In a process that triggered one of the most robust competitions in recent memory, the Capital City Development Corporation put the word out that it would entertain formal proposals for its underutilized, but much coveted property--attracting elaborate designs from some of the region's premier architectural firms.
"And our selection was made more difficult, in a healthy way, due to the high interest of some of the best development groups you could ask for," CCDC Executive Director John Brunelle told his organization's board of commissioners. "It's conceivable that more than one of these concepts will find a location in Boise."
Brunelle had everyone's attention. Similar to listening to the Academy rules being explained before the Oscars are handed out, attendees of the March 10 CCDC meeting nervously waited through Brunelle's niceties before he finally announced the choice.

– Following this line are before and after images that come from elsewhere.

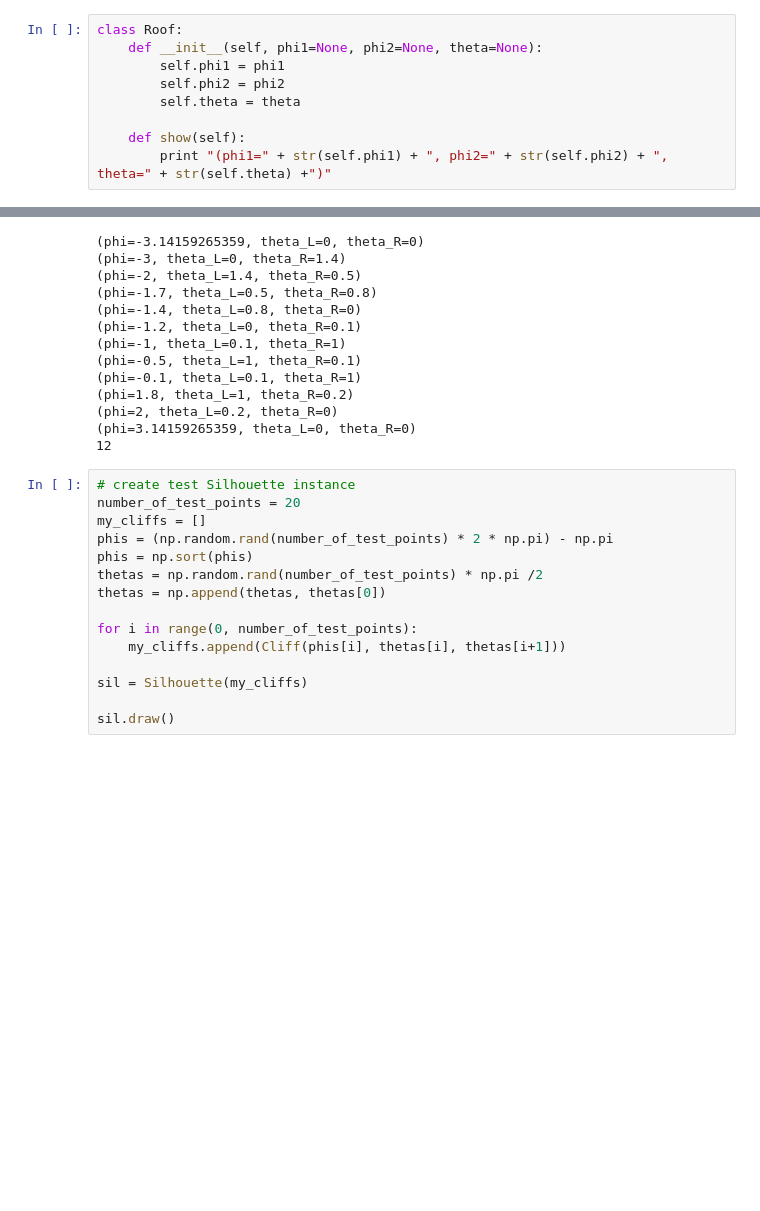
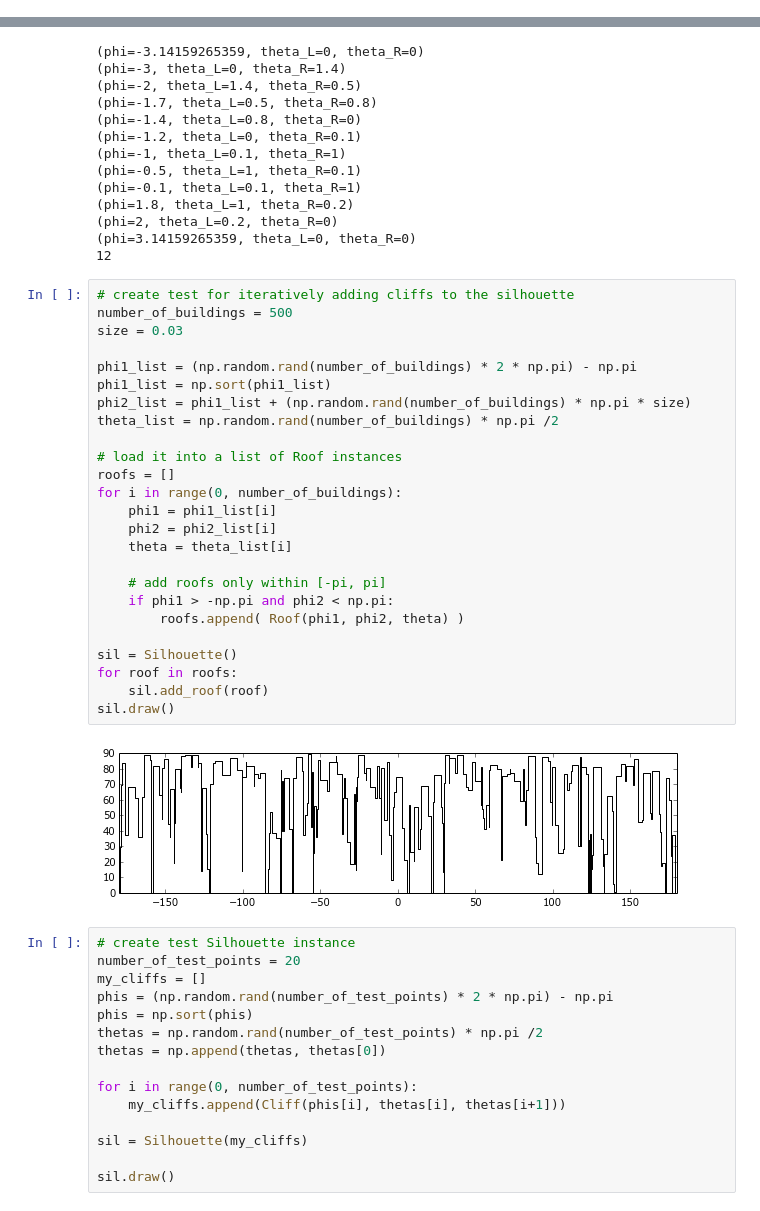
Before and after one commit to AkiraKane/InsightFellowship, a Jupyter notebook: Project/DrawSilhouette/DrawSilhouette.ipynb, the cells around one changed output, grey strips where cells are left out. Cells and saved outputs as stored; diff of their text form; blank space fills up the shorter version.

Commit message:
adding south facing buildings works

```diff
--- a/Project/DrawSilhouette/DrawSilhouette.ipynb
+++ b/Project/DrawSilhouette/DrawSilhouette.ipynb
@@ -1,12 +1,3 @@
 # %%
 %matplotlib inline
 from my_classes import *
-# %%
-class Roof:
-    def __init__(self, phi1=None, phi2=None, theta=None):
-        self.phi1 = phi1
-        self.phi2 = phi2
-        self.theta = theta
-
-    def show(self):
-        print "(phi1=" + str(self.phi1) + ", phi2=" + str(self.phi2) + ", theta=" + str(self.theta) +")"
@@ -197,6 +52,33 @@ print len(sil.cliffs)
 (phi=2, theta_L=0.2, theta_R=0)
 (phi=3.14159265359, theta_L=0, theta_R=0)
 12
+# %%
+# create test for iteratively adding cliffs to the silhouette
+number_of_buildings = 500
+size = 0.03
+
+phi1_list = (np.random.rand(number_of_buildings) * 2 * np.pi) - np.pi
+phi1_list = np.sort(phi1_list)
+phi2_list = phi1_list + (np.random.rand(number_of_buildings) * np.pi * size)
+theta_list = np.random.rand(number_of_buildings) * np.pi /2
+
+# load it into a list of Roof instances
+roofs = []
+for i in range(0, number_of_buildings):
+    phi1 = phi1_list[i]
+    phi2 = phi2_list[i]
+    theta = theta_list[i]
+
+    # add roofs only within [-pi, pi]
+    if phi1 > -np.pi and phi2 < np.pi:
+        roofs.append( Roof(phi1, phi2, theta) )
+
+sil = Silhouette()
+for roof in roofs:
+    sil.add_roof(roof)
+sil.draw()
+# %% [output]
+[figure, added]
 # %%
 # create test Silhouette instance
 number_of_test_points = 20
```
Also changed, not shown: parts of 3 cells of this notebook, 5 other files.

The only thing missing was an envelope.
"We can only begin the ... negotiating process with a single company, and staff is recommending it be with RMH Company of Boise," said Brunelle.
More than a few attendees rummaged through their packets of proposals from each of the competitors. And there it was: RMH's watercolored vision of two separate mixed-use condominium/retail buildings, divided by a shaded walkway serving as a pedestrian gateway from the Boise River Greenbelt, through BODO and toward the Grove Plaza.
"And another reason that this would be such a big deal is the library," Brunelle told Boise Weekly. "There could be changes in the wind at that location."
Indeed, in a March 5 memo to his own board of trustees, Boise Public Library Director Kevin Booe wrote that the future of the Ninth and River site "will determine how the library's footprint should be developed."
RMH partnered with Portland, Ore.-based GGLO to craft the winning proposal.
"But the purpose of the exclusive rights-negotiation process that we're entering now is to get a timeline and budget put together," Brunelle told BW. "Yes, there will be some refinement to their original proposal; that's a given."
RMH is estimating that the project--65 market-rate condos, retail and live-work businesses and rooftop gardens--has an approximate price tag of $17 million.
A best-case scenario would see ground broken in 2014.
"Hopefully, we'll get a project going this year," said Brunelle.